FILE PHOTO: Federal Reserve Chairman Powell holds a news conference in Washington

(Reuters) – Americans’ confidence in Federal Reserve Chair Jerome Powell’s economic stewardship has skidded to the lowest of any recent U.S. central bank head, according to a Gallup poll released Tuesday that also showed broad doubts about the country’s economic leadership overall.

Just 36% of respondents to a Gallup poll taken last month said they had either a “great deal” or “fair amount” of confidence in Powell.

That was the lowest of any Fed chair since Gallup began the annual survey in 2001 when Alan Greenspan was in charge; the previous low was 37% for Janet Yellen, now Treasury secretary, during her first year as the central bank leader in 2014.

Powell’s confidence ratings among the public have tumbled by more than 20 percentage points from 2020, when in the early days of the coronavirus pandemic the U.S. public had the greatest confidence in him than in any Fed chair since Greenspan in 2004.

That downswing has played out alongside a surge in inflation that Powell and other economic leaders were slow to recognize and take action against.

After initially seeing inflation as a “transitory” problem that would sort itself out without the need for a major response from the Fed, Powell has in the last year orchestrated the swiftest rise in interest rates in a generation and inflation remains well above the central bank’s targeted level.

Powell, though, was not alone in seeing the U.S. public lose faith in his capabilities.

Confidence in President Joe Biden’s economic leadership slid to the lowest of his presidency at 35%, down from 40% last year and 57% in 2021 shortly after he took office.

Meanwhile, the public’s confidence in Yellen as Treasury secretary dropped to 37% from 54% two years earlier, the last time Gallup polled on that position.
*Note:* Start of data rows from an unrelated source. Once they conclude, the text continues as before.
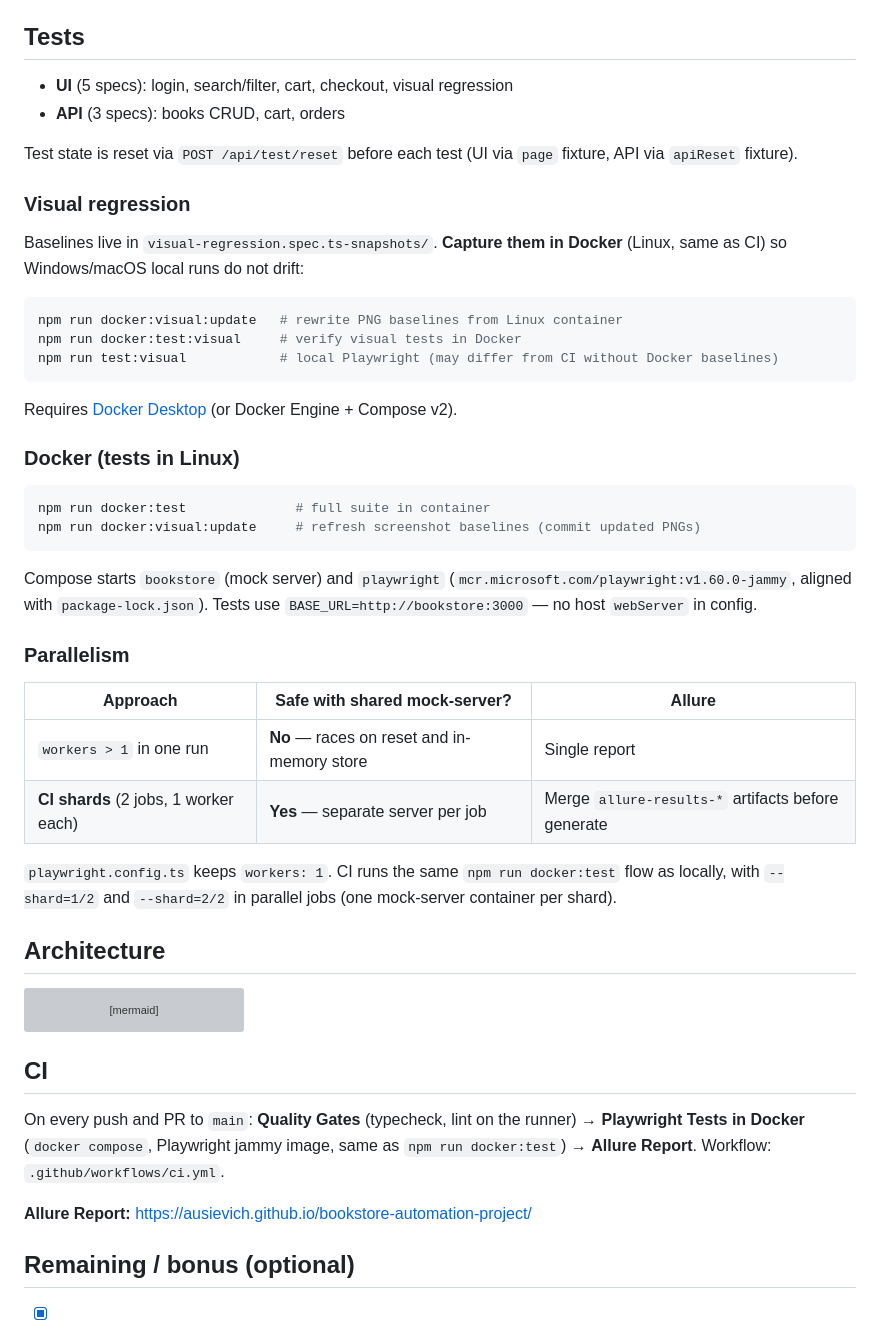
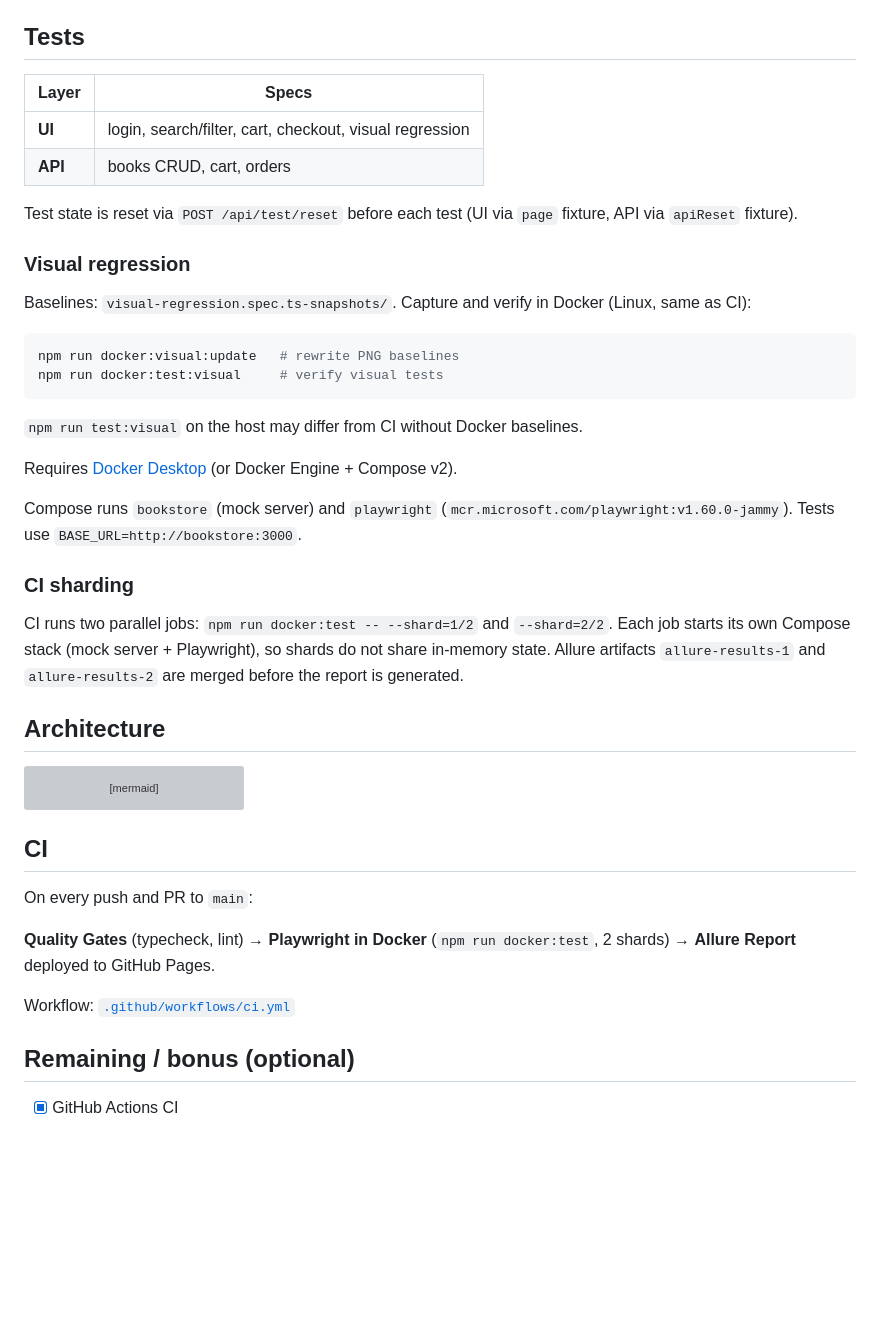
Before and after one commit to ausievich/bookstore-automation-project, a Markdown page: README.md, the part around one of its changes. Rendered like a GitHub page; blank space fills up the shorter version; grey boxes are pictures that could not be loaded.

Commit message:
upd readme

````diff
--- a/README.md
+++ b/README.md
@@ -73,40 +82,31 @@ Path alias: `@automation/*` → `automation/src/*`
 
 ## Tests
 
-- **UI** (5 specs): login, search/filter, cart, checkout, visual regression
-- **API** (3 specs): books CRUD, cart, orders
+| Layer | Specs |
+|-------|--------|
+| **UI** | login, search/filter, cart, checkout, visual regression |
+| **API** | books CRUD, cart, orders |
 
 Test state is reset via `POST /api/test/reset` before each test (UI via `page` fixture, API via `apiReset` fixture).
 
 ### Visual regression
 
-Baselines live in `visual-regression.spec.ts-snapshots/`. **Capture them in Docker** (Linux, same as CI) so Windows/macOS local runs do not drift:
+Baselines: `visual-regression.spec.ts-snapshots/`. Capture and verify in Docker (Linux, same as CI):
 
 ```bash
-npm run docker:visual:update   # rewrite PNG baselines from Linux container
-npm run docker:test:visual     # verify visual tests in Docker
-npm run test:visual            # local Playwright (may differ from CI without Docker baselines)
+npm run docker:visual:update   # rewrite PNG baselines
+npm run docker:test:visual     # verify visual tests
 ```
+
+`npm run test:visual` on the host may differ from CI without Docker baselines.
 
 Requires [Docker Desktop](https://www.docker.com/products/docker-desktop/) (or Docker Engine + Compose v2).
 
-### Docker (tests in Linux)
+Compose runs `bookstore` (mock server) and `playwright` (`mcr.microsoft.com/playwright:v1.60.0-jammy`). Tests use `BASE_URL=http://bookstore:3000`.
 
-```bash
-npm run docker:test              # full suite in container
-npm run docker:visual:update     # refresh screenshot baselines (commit updated PNGs)
-```
+### CI sharding
 
-Compose starts `bookstore` (mock server) and `playwright` (`mcr.microsoft.com/playwright:v1.60.0-jammy`, aligned with `package-lock.json`). Tests use `BASE_URL=http://bookstore:3000` — no host `webServer` in config.
-
-### Parallelism
-
-| Approach | Safe with shared mock-server? | Allure |
-|----------|-------------------------------|--------|
-| `workers > 1` in one run | **No** — races on reset and in-memory store | Single report |
-| **CI shards** (2 jobs, 1 worker each) | **Yes** — separate server per job | Merge `allure-results-*` artifacts before generate |
-
-`playwright.config.ts` keeps `workers: 1`. CI runs the same `npm run docker:test` flow as locally, with `--shard=1/2` and `--shard=2/2` in parallel jobs (one mock-server container per shard).
+CI runs two parallel jobs: `npm run docker:test -- --shard=1/2` and `--shard=2/2`. Each job starts its own Compose stack (mock server + Playwright), so shards do not share in-memory state. Allure artifacts `allure-results-1` and `allure-results-2` are merged before the report is generated.
 
 ## Architecture
 
@@ -132,9 +132,11 @@ flowchart LR
 
 ## CI
 
-On every push and PR to `main`: **Quality Gates** (typecheck, lint on the runner) → **Playwright Tests in Docker** (`docker compose`, Playwright jammy image, same as `npm run docker:test`) → **Allure Report**. Workflow: `.github/workflows/ci.yml`.
+On every push and PR to `main`:
 
-**Allure Report:** https://ausievich.github.io/bookstore-automation-project/
+**Quality Gates** (typecheck, lint) → **Playwright in Docker** (`npm run docker:test`, 2 shards) → **Allure Report** deployed to GitHub Pages.
+
+Workflow: [`.github/workflows/ci.yml`](.github/workflows/ci.yml)
 
 ## Remaining / bonus (optional)
 
````
Also changed, not shown: other parts of README.md (+13 -4 lines).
The poll also found declining confidence in congressional leaders from both parties.

The poll was conducted between April 3 and 25 and included a random sample of 1,013 U.S. adults and had a “margin of sampling error” of plus or minus 4 percentage points.

(Reporting By Dan Burns; Editing by Marguerita Choy)